Aim of the task: Read through the entries below and return each line with the word "Synced".

Records for the task:
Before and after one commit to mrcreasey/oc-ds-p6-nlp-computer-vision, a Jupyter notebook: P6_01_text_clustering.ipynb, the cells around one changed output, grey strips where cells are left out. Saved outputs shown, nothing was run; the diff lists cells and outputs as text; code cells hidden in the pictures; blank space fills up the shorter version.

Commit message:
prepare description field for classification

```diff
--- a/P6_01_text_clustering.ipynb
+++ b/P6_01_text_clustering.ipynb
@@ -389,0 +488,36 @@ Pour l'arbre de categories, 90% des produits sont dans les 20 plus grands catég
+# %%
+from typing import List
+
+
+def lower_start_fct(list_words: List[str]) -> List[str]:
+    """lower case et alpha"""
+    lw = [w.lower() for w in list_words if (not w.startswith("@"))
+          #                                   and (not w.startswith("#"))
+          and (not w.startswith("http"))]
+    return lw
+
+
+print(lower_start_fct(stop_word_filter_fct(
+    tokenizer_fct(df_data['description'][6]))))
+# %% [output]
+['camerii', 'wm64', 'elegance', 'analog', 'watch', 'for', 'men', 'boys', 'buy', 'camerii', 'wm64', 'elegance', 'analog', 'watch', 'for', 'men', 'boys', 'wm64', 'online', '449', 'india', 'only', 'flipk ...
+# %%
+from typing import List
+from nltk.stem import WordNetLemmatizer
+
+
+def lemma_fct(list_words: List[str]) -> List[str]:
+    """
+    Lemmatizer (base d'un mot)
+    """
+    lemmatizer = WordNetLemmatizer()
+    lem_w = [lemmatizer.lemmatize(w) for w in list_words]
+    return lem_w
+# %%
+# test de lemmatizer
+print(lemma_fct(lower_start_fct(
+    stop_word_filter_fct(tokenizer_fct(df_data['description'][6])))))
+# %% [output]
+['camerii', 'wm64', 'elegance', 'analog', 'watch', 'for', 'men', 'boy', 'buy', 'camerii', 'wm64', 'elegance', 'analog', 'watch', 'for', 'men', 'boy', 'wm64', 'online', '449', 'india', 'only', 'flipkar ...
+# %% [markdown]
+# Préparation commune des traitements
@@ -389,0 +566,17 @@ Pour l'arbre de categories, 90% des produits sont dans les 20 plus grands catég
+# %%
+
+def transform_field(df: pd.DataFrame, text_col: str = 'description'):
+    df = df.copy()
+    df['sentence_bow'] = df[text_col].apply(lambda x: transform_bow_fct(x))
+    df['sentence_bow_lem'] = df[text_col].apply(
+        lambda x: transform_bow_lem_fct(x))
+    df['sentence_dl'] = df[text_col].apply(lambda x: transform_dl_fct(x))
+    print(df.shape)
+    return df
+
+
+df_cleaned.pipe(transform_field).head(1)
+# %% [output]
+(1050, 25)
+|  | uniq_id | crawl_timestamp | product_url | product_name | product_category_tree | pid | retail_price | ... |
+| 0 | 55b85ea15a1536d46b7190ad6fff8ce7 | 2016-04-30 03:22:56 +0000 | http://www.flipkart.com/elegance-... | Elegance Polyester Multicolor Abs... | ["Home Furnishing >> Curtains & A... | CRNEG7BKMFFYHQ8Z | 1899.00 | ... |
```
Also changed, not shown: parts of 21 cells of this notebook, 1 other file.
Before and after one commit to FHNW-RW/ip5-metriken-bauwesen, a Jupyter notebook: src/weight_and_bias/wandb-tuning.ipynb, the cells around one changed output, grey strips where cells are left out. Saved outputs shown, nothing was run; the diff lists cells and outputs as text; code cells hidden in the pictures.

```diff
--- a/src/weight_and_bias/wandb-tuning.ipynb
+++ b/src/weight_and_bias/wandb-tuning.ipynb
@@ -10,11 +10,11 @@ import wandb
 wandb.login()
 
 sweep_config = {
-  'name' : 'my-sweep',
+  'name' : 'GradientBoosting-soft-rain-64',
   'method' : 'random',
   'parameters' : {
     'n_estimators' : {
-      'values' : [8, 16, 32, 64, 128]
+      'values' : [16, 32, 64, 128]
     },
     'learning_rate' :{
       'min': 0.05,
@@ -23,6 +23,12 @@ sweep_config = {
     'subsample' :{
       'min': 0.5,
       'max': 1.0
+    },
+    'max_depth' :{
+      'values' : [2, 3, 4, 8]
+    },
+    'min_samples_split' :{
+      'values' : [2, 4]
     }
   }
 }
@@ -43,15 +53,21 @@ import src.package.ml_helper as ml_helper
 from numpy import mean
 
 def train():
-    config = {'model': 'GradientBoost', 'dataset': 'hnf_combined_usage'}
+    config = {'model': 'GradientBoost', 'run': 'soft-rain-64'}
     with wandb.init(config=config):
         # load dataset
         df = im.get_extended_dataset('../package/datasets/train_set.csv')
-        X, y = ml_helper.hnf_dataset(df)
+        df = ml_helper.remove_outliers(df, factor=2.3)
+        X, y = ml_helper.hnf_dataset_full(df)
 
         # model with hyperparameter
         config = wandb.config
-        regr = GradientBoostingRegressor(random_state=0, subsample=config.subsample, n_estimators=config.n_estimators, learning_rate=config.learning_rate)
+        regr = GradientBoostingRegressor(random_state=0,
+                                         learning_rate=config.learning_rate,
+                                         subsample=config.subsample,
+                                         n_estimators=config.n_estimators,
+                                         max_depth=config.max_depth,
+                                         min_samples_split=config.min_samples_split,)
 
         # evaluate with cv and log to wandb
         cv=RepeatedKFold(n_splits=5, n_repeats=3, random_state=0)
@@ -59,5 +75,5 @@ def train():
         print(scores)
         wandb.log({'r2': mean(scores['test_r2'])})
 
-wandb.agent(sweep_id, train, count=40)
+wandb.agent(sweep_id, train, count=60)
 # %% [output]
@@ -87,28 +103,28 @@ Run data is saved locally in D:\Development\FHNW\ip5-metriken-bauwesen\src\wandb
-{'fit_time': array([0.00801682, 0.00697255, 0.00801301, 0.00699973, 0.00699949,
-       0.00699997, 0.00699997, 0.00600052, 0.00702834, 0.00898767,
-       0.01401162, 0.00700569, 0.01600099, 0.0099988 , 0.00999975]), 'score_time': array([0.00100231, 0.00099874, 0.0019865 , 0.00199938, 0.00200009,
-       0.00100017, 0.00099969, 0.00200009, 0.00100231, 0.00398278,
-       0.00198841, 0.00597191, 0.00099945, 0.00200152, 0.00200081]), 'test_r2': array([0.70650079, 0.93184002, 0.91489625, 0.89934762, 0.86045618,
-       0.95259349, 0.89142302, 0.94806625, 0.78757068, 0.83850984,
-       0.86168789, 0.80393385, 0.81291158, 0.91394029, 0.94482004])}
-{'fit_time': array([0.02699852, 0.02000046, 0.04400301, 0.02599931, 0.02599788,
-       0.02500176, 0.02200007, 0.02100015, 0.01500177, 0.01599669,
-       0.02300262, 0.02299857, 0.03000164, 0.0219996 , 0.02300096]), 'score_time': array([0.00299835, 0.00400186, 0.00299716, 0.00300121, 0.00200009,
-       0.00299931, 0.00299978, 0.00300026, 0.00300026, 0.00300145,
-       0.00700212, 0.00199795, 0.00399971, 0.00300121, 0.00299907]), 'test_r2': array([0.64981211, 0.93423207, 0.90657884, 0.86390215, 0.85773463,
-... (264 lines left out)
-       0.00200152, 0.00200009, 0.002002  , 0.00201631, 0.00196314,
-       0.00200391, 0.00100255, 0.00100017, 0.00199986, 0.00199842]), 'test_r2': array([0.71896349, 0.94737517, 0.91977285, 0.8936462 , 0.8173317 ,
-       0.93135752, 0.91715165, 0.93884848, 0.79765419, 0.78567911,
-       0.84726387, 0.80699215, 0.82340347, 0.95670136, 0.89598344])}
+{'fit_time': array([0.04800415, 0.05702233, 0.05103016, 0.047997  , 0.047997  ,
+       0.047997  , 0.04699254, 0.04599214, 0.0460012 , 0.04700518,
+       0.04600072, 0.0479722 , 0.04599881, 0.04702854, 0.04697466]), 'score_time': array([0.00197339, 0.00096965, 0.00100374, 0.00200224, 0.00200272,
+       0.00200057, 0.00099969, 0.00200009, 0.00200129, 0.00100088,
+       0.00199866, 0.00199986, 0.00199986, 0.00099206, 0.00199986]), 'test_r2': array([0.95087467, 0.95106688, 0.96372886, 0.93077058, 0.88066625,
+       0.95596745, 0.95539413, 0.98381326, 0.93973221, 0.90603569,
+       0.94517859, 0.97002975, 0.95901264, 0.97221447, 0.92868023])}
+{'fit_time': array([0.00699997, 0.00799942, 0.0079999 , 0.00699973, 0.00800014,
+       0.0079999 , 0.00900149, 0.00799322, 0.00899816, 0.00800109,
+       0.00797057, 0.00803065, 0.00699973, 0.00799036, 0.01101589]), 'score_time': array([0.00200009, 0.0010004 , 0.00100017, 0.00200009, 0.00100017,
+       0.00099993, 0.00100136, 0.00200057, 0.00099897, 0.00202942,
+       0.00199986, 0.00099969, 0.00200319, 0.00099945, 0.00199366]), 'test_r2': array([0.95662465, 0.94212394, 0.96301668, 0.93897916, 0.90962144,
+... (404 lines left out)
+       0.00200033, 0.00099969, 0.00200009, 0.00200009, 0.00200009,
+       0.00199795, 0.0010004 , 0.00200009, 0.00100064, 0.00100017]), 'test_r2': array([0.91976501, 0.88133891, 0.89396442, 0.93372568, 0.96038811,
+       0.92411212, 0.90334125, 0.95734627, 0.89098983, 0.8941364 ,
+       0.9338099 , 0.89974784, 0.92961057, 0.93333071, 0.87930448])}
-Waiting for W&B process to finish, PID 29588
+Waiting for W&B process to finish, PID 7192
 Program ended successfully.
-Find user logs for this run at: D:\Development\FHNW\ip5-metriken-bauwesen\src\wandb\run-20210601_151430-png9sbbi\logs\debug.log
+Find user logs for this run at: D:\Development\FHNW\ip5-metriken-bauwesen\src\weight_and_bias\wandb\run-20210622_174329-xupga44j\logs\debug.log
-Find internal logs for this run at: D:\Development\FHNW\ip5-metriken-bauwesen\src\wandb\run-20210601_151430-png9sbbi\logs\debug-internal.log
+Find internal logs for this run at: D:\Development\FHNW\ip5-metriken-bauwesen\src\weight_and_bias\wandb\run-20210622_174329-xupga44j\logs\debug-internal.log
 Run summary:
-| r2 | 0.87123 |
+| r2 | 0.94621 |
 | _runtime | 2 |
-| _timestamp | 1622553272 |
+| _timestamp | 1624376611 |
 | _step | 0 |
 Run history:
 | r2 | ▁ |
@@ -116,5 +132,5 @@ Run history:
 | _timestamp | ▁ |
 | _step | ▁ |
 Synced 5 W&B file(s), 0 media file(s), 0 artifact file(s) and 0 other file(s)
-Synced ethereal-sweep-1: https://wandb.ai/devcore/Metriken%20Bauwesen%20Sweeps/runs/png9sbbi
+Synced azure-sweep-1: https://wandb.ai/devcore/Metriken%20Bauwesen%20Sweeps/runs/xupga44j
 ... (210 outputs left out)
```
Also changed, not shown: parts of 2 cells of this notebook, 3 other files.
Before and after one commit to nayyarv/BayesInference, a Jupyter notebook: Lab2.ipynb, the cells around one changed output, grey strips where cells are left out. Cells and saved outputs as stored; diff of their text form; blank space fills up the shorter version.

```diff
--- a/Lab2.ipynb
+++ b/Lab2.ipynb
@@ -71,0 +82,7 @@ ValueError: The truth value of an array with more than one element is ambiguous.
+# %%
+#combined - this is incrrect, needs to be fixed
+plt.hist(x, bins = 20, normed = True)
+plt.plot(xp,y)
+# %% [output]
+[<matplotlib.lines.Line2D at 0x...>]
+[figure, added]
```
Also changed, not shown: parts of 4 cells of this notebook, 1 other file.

Written solution:
 Synced 5 W&B file(s), 0 media file(s), 0 artifact file(s) and 0 other file(s)
-Synced ethereal-sweep-1: https://wandb.ai/devcore/Metriken%20Bauwesen%20Sweeps/runs/png9sbbi
+Synced azure-sweep-1: https://wandb.ai/devcore/Metriken%20Bauwesen%20Sweeps/runs/xupga44j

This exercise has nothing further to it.